According to a Vanderbilt-led study, the risk of suicide for teens aged 15–17 has increased, particularly during the month of October. The study, published in Pediatrics, indicated that school-aged children had a higher rate of suicide attempts in the fall and spring. The summer months had the lowest rate of suicide attempts.
“To our knowledge, this is one of only a few studies to report higher rates of hospitalization for suicide during the academic school year,” said lead author Greg Plemmons, MD, associate professor of Clinical Pediatrics at Monroe Carell Jr. Children’s Hospital at Vanderbilt.
The study was conducted from 2008–2015 at children’s hospitals across America. The sharp rise of suicides and suicide attempts during the school year suggest that students experience higher levels of stress while enrolled in school. According to the U.S. Center for Disease and Prevention, suicide is the 3rd leading cause of death for adolescents.
…aside from alcohol-related deaths, suicide is the number one cause of death for college students.
Other studies indicate, aside from alcohol-related deaths, suicide is the number one cause of death for college students. As you prepare your student for college this August, be sure to talk with them about the importance of mental health and wellness. Students are often leaving home for the first time. They may experience anxiety, depression, and stress while navigating unfamiliar terrain. If your student is dealing with any of this, suggest that they attend counseling services available at the university. University counselors are experienced with assisting students with navigating college life.
Here are some of the signs to look for to determine if a student you know needs to seek medical treatment.
Troubling Messages on Social Media — Have they begun to write cryptic messages on social media? Messages that indicate loneliness, exclusion, or lack of support? Your student may feel that they have no one to talk to about their situation and is now relying on people outside of their inner circle for advice.
No Longer Attending Class –
Is your student no longer attending class? Perhaps they feel excluded during class time? Are they anxious about the course of study? Or do they need help with assignments but is too embarrassed to seek it?
Issues with Relationships –
Is this person dealing with the death of someone? Has this person experienced a break up or let down? Has this person had issues with finding relatable peers or maintaining friendships?
Hopelessness, Sadness, and Worthlessness –
Has this person lost hope, is more sad and cynical than happy, and has talked about death and dying?
Tell them to get help!

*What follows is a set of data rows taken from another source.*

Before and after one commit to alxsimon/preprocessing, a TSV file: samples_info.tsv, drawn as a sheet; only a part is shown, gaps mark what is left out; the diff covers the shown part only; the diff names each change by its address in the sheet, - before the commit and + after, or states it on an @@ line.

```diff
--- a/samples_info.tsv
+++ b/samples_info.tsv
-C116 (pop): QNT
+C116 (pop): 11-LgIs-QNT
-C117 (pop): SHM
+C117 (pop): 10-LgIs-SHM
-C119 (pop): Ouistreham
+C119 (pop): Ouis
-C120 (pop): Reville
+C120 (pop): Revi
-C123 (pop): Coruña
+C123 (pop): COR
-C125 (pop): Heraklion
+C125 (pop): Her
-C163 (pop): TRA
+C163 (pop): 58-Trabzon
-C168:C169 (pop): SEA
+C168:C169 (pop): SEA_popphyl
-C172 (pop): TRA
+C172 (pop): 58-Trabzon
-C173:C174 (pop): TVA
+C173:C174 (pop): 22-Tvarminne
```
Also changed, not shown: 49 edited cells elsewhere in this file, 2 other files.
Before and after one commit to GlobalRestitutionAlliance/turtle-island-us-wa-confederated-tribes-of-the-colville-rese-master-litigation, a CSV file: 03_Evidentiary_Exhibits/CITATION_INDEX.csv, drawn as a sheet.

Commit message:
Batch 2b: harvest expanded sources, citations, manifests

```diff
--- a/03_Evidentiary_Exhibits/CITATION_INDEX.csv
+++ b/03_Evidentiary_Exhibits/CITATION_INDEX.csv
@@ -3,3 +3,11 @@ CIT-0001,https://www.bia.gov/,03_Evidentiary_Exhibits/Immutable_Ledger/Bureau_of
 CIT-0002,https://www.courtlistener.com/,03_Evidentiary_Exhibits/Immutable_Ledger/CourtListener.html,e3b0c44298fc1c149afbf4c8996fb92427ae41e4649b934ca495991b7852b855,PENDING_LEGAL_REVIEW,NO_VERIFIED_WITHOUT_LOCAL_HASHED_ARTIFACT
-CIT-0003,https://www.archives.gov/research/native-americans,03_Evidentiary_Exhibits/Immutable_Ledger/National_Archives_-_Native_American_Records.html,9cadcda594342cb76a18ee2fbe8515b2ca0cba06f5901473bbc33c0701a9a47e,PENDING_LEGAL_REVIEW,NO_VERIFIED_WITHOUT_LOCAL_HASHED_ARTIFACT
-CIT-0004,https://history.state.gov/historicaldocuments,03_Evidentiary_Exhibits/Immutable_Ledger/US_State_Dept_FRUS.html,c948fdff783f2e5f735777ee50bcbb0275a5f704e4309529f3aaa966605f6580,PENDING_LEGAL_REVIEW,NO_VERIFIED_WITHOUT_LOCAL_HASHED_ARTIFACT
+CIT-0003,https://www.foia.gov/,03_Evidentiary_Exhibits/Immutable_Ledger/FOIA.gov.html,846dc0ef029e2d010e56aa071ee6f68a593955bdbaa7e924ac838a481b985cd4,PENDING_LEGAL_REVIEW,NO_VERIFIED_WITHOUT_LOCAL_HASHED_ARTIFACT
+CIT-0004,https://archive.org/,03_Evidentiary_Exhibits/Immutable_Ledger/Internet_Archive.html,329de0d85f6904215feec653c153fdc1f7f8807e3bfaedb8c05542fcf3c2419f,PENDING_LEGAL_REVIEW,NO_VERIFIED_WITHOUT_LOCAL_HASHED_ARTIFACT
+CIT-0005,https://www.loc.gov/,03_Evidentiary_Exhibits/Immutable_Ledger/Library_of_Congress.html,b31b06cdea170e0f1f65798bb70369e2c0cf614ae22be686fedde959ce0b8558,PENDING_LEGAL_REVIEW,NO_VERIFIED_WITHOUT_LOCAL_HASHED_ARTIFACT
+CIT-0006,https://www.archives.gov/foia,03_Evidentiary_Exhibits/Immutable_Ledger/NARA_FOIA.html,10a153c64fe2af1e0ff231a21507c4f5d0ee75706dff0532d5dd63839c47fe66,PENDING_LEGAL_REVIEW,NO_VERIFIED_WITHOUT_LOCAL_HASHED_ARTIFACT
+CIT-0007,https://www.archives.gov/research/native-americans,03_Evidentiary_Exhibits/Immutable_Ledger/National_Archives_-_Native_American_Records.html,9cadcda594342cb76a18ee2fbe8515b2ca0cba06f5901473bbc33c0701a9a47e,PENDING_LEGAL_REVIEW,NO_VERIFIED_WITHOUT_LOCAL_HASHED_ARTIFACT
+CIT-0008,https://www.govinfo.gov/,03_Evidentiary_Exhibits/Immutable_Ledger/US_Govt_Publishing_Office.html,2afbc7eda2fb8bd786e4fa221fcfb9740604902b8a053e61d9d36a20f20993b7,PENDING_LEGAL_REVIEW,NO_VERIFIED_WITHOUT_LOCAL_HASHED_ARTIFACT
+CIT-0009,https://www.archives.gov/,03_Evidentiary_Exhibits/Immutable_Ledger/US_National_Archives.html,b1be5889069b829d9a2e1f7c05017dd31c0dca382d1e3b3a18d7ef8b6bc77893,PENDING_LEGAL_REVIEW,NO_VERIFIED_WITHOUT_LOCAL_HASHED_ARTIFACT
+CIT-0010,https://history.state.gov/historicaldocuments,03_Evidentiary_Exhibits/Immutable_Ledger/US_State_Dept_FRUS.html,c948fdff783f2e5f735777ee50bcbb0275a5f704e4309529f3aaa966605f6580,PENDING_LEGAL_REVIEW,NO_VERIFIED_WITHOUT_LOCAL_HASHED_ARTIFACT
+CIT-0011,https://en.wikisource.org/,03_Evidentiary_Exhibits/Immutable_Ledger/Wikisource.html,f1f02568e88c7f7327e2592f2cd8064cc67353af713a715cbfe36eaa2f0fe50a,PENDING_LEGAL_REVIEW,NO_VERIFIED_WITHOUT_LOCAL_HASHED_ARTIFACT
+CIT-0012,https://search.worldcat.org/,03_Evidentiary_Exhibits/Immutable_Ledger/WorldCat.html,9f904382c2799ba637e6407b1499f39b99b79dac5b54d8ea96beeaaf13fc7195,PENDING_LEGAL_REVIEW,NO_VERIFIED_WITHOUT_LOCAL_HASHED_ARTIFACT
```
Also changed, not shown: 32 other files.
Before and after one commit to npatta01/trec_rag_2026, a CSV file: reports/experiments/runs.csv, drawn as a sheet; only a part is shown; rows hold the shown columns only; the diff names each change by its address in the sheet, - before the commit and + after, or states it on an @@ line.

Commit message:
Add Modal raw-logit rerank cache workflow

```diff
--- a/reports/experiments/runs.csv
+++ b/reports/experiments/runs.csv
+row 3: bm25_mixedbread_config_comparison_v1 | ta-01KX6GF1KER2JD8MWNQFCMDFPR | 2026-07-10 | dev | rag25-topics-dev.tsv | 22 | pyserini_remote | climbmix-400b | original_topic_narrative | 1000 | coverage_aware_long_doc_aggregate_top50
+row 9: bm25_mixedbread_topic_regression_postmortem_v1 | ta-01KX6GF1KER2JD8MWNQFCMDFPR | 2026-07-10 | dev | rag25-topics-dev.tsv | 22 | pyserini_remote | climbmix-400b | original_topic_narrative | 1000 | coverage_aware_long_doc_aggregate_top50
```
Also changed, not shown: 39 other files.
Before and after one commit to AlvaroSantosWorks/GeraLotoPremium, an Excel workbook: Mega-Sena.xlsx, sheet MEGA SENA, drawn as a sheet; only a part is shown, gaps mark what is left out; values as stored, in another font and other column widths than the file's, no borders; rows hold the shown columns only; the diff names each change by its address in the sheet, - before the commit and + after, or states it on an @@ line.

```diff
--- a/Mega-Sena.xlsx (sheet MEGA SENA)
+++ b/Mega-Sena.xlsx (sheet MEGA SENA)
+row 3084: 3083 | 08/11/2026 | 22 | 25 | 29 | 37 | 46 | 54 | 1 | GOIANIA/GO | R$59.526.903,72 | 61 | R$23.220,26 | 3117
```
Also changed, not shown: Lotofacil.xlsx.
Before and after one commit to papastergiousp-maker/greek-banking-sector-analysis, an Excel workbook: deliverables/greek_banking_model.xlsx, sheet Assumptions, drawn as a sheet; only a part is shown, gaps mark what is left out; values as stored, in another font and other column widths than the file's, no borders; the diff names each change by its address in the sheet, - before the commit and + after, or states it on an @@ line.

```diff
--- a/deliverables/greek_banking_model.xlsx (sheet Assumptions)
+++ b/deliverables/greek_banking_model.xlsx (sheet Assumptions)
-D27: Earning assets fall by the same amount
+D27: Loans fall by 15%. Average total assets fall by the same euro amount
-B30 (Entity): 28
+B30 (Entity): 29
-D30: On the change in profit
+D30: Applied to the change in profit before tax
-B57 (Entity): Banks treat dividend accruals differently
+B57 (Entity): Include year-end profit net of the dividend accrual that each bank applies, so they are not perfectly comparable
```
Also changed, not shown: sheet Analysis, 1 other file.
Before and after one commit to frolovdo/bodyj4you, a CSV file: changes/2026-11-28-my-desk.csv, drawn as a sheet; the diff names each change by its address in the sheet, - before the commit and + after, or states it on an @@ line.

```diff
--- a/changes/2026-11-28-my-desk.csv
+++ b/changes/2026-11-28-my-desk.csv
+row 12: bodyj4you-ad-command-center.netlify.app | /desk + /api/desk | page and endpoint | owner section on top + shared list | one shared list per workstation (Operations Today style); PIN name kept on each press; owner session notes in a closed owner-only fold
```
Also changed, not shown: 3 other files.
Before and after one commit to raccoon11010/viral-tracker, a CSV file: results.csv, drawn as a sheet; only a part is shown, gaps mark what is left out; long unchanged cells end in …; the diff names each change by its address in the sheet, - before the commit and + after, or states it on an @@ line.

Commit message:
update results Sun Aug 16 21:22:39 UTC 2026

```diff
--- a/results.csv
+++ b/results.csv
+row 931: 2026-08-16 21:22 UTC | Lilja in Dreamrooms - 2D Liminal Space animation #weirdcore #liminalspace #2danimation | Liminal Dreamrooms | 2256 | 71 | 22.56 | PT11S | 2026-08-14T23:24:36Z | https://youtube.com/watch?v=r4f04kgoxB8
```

The National Suicide Prevention Lifeline is open 24/7 and can be reached at 1–800–273–8255. You can also call 911 for immediate local help.
Carjamin Scott can be reached at firstname.lastname@example.org and you can follow her on twitter @scottcarjie.
Originally published at carjiescott.com on June 12, 2018.